Saturday, January 3, 2015

Petty Gods: Three Old Stories of Followers of the Jale God

Three Old Stories of Followers of the Jale God


Hildagrum the Blindress

Hildagrum resisted the Jale God in various guises. One time, she saw ten bandits being transported to the gallows in a cart. Instead of lamenting their wickedness, they acted like animals, hooting and hollering and jumping about. Although no one else saw anything out of the ordinary when they glanced at the criminals, Hildagrum saw a multitude of spirits and devils prodding and poking the men, making them curse and blasphemy. Having compassion for the men, Hildagrum climbed into the cart beside them, stabbed each one six times through both eyes, and spat in the wounds. In this way, the Jale God gained twenty new eyes to look out upon the world.


Nurvoc
Nurvoc, a devout man of great piety, was an elementalist and master of a great landholding. Earth, wind, fire, and water were subject to him; he drove away plaguing spirits, unmuted dumb tongues, restored health to the putrid, and, on occasion and for the right price, resurrected the dead. He could walk on water, sleep on flames, and subsist on nothing but damp dirt for months at a time. Once, he was riding in a horse of flame, sweeping through the air above a city when he chanced to look down at the streets below him. The streets were broiling with devils and demons and spirits fighting among themselves, battling for control of various city boroughs. With a loud voice, he invoked the One Name of the Jale God and commanded the factions to settle their dispute and wipe the city from the face of the earth; to this day, nothing will grow in the Fields of Barrensburg.

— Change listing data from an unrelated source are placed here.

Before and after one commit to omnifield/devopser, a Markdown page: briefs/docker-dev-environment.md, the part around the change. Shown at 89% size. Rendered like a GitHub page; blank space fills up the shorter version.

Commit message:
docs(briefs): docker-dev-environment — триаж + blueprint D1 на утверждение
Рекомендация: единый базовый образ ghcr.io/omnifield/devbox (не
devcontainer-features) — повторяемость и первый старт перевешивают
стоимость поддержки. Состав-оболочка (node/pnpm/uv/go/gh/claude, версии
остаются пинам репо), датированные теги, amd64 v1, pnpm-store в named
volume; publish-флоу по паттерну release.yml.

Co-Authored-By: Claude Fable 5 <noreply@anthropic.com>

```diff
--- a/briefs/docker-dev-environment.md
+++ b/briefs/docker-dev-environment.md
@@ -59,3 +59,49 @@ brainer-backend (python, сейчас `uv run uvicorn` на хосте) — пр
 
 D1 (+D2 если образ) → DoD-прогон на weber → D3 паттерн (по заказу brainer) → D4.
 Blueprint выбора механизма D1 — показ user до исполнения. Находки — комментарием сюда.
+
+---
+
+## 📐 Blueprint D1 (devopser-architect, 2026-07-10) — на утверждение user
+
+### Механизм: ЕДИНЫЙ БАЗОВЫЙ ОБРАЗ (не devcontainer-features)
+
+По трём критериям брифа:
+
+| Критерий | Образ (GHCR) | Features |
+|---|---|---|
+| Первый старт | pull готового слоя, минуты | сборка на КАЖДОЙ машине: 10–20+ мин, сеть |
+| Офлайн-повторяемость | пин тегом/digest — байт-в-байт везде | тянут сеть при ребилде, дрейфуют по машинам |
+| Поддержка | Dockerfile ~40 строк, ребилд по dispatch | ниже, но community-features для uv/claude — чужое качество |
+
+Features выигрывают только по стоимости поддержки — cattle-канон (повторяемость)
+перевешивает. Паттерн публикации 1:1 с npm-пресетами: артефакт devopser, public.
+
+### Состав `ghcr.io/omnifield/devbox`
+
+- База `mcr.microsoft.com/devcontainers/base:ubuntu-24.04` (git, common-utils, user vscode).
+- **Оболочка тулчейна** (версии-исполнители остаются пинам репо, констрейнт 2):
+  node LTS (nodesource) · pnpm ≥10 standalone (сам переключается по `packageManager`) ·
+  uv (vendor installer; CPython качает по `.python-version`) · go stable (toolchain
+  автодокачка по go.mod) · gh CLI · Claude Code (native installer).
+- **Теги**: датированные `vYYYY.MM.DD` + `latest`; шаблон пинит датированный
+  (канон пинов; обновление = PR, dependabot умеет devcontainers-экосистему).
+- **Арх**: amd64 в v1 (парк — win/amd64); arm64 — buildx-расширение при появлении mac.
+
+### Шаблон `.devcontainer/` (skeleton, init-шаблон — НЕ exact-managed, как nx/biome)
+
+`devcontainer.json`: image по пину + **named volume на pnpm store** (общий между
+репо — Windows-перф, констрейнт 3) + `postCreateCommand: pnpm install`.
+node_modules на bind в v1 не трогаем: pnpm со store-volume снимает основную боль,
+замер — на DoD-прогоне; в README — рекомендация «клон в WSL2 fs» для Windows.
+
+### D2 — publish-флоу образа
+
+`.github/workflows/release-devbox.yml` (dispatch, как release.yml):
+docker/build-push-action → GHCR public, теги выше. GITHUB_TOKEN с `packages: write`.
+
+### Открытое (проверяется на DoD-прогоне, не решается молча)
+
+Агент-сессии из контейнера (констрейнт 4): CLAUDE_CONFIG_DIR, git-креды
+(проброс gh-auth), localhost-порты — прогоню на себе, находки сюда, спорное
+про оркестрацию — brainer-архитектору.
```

Fladehem the Reluctant
One day, the Jale God transformed himself into a little barn swallow, which fluttered about Fladehem the Blacksmith and tweeted so sweetly that he was drawn away from his labors at the forge. Fladehem stripped himself of his clothes and threw himself on a hedge of briars and nettles, mangling his body so terribly that streams of blood ran down his body and pooled at his feet. Not to be stopped, the Jale God transformed into a buxom wench and attempted to help Fladehem tend to his wounds; Fladehem pierced through the illusion with a red-hot bar of steel and burned the body in his forge. When a town elder beheld the grinning skull in the forge when he came to collect a pair of hinges for his stable door, Fladehem was strung up in a gibbet for three days and harangued by packs of young boys throwing stones. In despair, he called out to the gods for relief; the Jale God answered in the form of a hawk which disemboweled Fladehem as he hung above the village green. As he died, Fladehem saw through the Jale God's veil once again and laughed, and all heard him proclaim "Iä! Jaash im raa!"